_Description of the task_. The word "Euclidean" marks the lines to report; pull each of them from the listing.

_Given records_.
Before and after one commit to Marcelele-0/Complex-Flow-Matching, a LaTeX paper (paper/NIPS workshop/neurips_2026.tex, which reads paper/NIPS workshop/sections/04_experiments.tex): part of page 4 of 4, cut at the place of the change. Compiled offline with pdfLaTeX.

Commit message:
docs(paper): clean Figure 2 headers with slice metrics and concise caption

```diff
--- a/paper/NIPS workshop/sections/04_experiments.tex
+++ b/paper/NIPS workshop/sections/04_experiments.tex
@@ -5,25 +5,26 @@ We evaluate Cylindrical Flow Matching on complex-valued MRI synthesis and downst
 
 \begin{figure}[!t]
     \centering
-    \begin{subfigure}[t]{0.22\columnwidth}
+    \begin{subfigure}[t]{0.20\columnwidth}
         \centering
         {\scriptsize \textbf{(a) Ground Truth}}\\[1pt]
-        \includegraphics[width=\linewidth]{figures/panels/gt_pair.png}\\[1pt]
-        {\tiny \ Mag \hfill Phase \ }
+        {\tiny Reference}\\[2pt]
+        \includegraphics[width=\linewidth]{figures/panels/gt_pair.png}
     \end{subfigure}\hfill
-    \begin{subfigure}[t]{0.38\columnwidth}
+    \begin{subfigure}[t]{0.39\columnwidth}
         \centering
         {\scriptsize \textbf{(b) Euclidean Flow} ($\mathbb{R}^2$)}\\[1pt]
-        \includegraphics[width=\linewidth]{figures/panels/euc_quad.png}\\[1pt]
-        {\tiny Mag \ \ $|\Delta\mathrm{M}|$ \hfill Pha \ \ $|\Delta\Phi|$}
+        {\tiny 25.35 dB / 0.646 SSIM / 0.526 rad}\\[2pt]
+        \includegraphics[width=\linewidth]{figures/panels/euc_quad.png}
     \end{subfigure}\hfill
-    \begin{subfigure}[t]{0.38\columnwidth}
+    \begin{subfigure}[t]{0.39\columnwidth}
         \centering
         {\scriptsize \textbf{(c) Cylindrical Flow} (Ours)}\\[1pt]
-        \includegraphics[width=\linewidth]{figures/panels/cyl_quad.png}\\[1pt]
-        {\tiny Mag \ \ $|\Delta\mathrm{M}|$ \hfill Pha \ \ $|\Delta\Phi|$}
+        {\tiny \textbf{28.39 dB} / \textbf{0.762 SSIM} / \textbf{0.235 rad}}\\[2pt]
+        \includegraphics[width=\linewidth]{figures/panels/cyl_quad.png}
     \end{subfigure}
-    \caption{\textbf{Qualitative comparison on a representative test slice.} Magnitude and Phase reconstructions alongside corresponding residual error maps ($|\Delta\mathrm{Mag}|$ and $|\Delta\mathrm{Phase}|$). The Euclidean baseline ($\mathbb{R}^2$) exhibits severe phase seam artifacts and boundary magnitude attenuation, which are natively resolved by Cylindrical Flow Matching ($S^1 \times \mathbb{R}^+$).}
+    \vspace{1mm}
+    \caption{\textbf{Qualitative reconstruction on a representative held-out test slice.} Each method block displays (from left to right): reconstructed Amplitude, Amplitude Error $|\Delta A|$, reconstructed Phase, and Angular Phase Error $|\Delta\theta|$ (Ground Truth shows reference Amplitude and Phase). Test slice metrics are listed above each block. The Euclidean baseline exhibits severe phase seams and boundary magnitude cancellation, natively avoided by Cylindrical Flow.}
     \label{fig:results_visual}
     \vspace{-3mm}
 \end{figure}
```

...

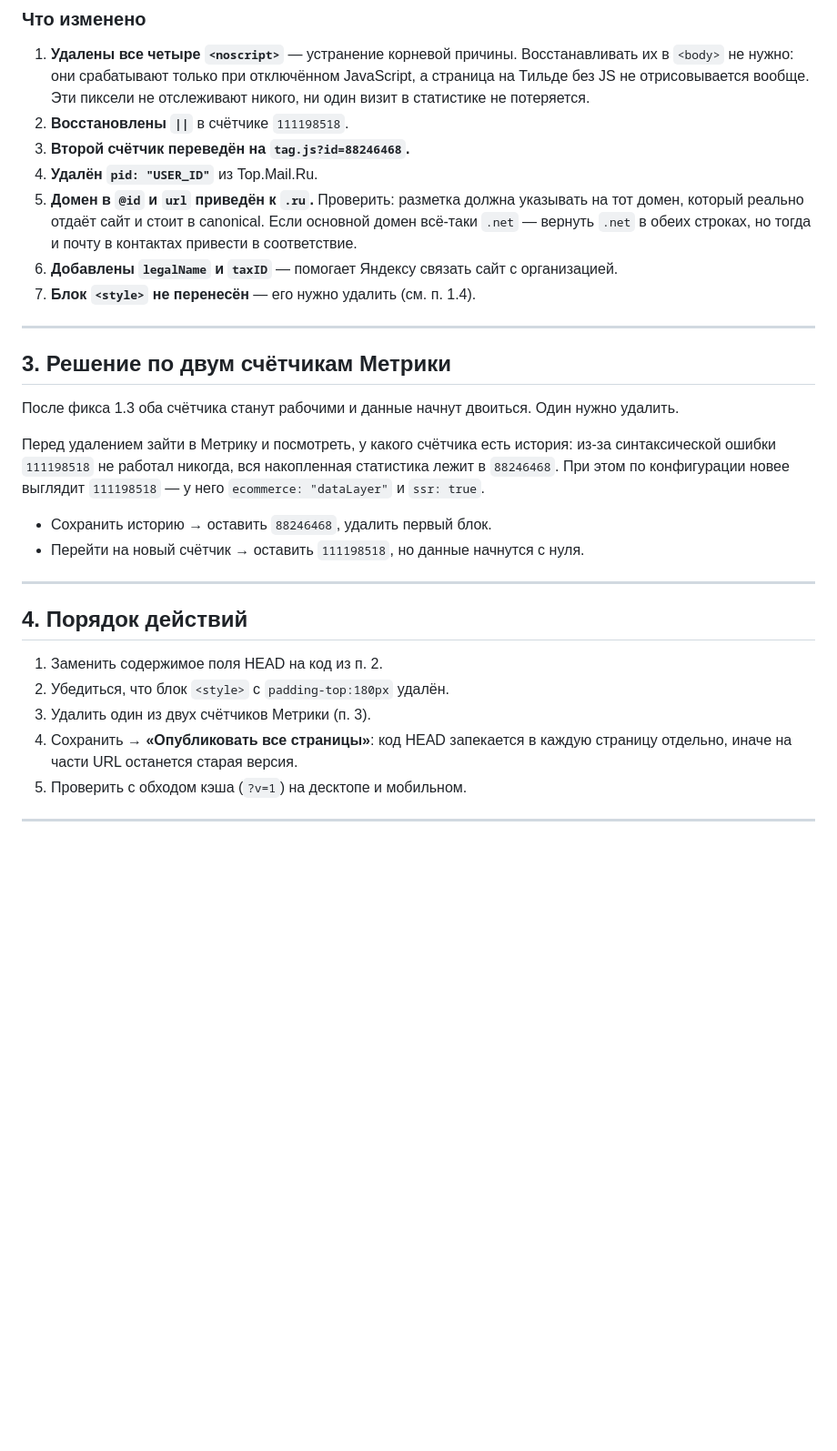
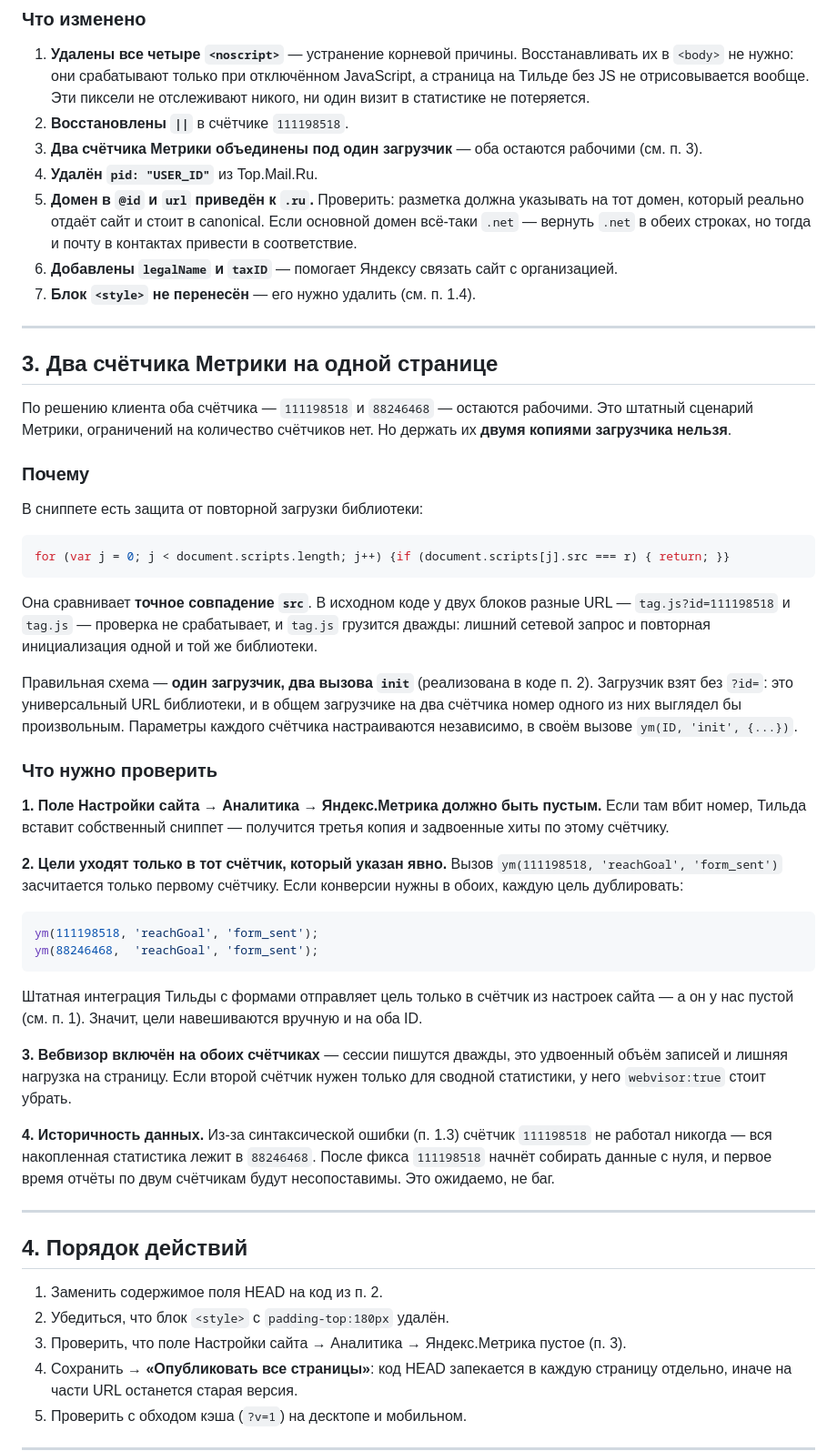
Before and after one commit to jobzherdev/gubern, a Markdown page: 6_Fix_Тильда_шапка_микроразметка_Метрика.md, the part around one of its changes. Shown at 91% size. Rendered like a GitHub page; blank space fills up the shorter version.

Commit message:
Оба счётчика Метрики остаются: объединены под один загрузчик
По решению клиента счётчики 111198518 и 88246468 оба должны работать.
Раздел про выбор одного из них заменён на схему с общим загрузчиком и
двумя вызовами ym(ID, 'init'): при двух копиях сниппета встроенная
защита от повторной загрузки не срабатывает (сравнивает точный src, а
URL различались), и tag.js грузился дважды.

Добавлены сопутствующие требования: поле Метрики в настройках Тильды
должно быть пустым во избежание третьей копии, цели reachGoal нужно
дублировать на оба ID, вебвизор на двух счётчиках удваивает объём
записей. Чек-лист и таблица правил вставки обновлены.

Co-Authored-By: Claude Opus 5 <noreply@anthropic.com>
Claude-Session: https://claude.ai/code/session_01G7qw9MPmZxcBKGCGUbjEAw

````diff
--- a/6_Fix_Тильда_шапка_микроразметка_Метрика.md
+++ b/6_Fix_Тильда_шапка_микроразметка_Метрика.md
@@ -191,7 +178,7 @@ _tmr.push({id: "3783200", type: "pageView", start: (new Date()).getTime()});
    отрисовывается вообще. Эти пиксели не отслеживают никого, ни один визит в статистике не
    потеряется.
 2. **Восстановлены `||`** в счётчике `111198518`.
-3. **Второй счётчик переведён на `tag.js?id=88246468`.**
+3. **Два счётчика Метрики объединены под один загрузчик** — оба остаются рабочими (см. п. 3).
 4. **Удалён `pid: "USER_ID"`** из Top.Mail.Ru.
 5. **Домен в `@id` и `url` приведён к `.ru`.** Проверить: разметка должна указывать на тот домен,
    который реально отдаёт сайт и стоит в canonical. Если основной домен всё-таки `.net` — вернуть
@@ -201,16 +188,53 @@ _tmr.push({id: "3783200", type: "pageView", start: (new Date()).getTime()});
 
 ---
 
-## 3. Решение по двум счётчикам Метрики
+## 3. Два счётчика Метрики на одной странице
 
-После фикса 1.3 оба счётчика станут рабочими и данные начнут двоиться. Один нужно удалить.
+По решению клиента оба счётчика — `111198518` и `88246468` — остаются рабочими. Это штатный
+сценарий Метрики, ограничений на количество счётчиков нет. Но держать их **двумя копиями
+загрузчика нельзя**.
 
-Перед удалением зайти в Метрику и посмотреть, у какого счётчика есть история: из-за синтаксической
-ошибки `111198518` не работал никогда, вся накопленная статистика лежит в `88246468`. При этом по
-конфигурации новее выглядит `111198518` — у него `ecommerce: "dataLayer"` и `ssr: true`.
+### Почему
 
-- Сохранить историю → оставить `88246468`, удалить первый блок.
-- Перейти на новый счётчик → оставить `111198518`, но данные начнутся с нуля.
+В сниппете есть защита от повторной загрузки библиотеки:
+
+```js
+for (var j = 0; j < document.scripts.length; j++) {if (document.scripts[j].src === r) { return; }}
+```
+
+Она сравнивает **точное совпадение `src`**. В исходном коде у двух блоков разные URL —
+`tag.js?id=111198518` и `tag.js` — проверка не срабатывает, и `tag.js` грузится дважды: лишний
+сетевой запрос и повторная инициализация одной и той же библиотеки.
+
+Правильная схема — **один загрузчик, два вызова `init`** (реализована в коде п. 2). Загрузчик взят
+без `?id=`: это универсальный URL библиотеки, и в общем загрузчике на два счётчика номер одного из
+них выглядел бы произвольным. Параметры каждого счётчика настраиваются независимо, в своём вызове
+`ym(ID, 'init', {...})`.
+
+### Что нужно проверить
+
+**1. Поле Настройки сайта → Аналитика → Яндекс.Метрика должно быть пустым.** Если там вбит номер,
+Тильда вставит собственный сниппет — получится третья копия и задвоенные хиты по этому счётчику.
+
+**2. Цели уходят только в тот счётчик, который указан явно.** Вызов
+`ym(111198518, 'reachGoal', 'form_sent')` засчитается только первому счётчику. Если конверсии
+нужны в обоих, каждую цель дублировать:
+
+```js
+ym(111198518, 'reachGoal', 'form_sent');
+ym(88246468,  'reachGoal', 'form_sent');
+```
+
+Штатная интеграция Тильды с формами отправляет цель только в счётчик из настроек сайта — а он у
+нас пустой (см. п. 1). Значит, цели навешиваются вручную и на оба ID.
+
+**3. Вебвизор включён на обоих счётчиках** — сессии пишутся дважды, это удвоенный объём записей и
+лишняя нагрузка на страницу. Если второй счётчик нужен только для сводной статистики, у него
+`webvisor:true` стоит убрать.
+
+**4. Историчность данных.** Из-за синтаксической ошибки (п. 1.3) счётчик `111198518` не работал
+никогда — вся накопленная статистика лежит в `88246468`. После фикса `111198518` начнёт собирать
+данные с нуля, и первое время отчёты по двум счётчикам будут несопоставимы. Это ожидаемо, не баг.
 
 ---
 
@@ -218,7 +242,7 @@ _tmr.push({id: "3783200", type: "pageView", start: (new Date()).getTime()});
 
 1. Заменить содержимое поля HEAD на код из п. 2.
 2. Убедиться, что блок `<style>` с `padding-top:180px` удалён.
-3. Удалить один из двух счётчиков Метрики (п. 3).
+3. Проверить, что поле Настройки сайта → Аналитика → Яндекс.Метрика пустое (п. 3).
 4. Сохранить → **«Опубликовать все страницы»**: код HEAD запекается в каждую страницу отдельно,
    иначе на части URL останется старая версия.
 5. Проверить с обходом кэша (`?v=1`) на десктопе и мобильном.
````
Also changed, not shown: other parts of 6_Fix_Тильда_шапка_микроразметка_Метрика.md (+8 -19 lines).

_Answer below_.
         {\scriptsize \textbf{(b) Euclidean Flow} ($\mathbb{R}^2$)}\\[1pt]
-    \caption{\textbf{Qualitative comparison on a representative test slice.} Magnitude and Phase reconstructions alongside corresponding residual error maps ($|\Delta\mathrm{Mag}|$ and $|\Delta\mathrm{Phase}|$). The Euclidean baseline ($\mathbb{R}^2$) exhibits severe phase seam artifacts and boundary magnitude attenuation, which are natively resolved by Cylindrical Flow Matching ($S^1 \times \mathbb{R}^+$).}
+    \caption{\textbf{Qualitative reconstruction on a representative held-out test slice.} Each method block displays (from left to right): reconstructed Amplitude, Amplitude Error $|\Delta A|$, reconstructed Phase, and Angular Phase Error $|\Delta\theta|$ (Ground Truth shows reference Amplitude and Phase). Test slice metrics are listed above each block. The Euclidean baseline exhibits severe phase seams and boundary magnitude cancellation, natively avoided by Cylindrical Flow.}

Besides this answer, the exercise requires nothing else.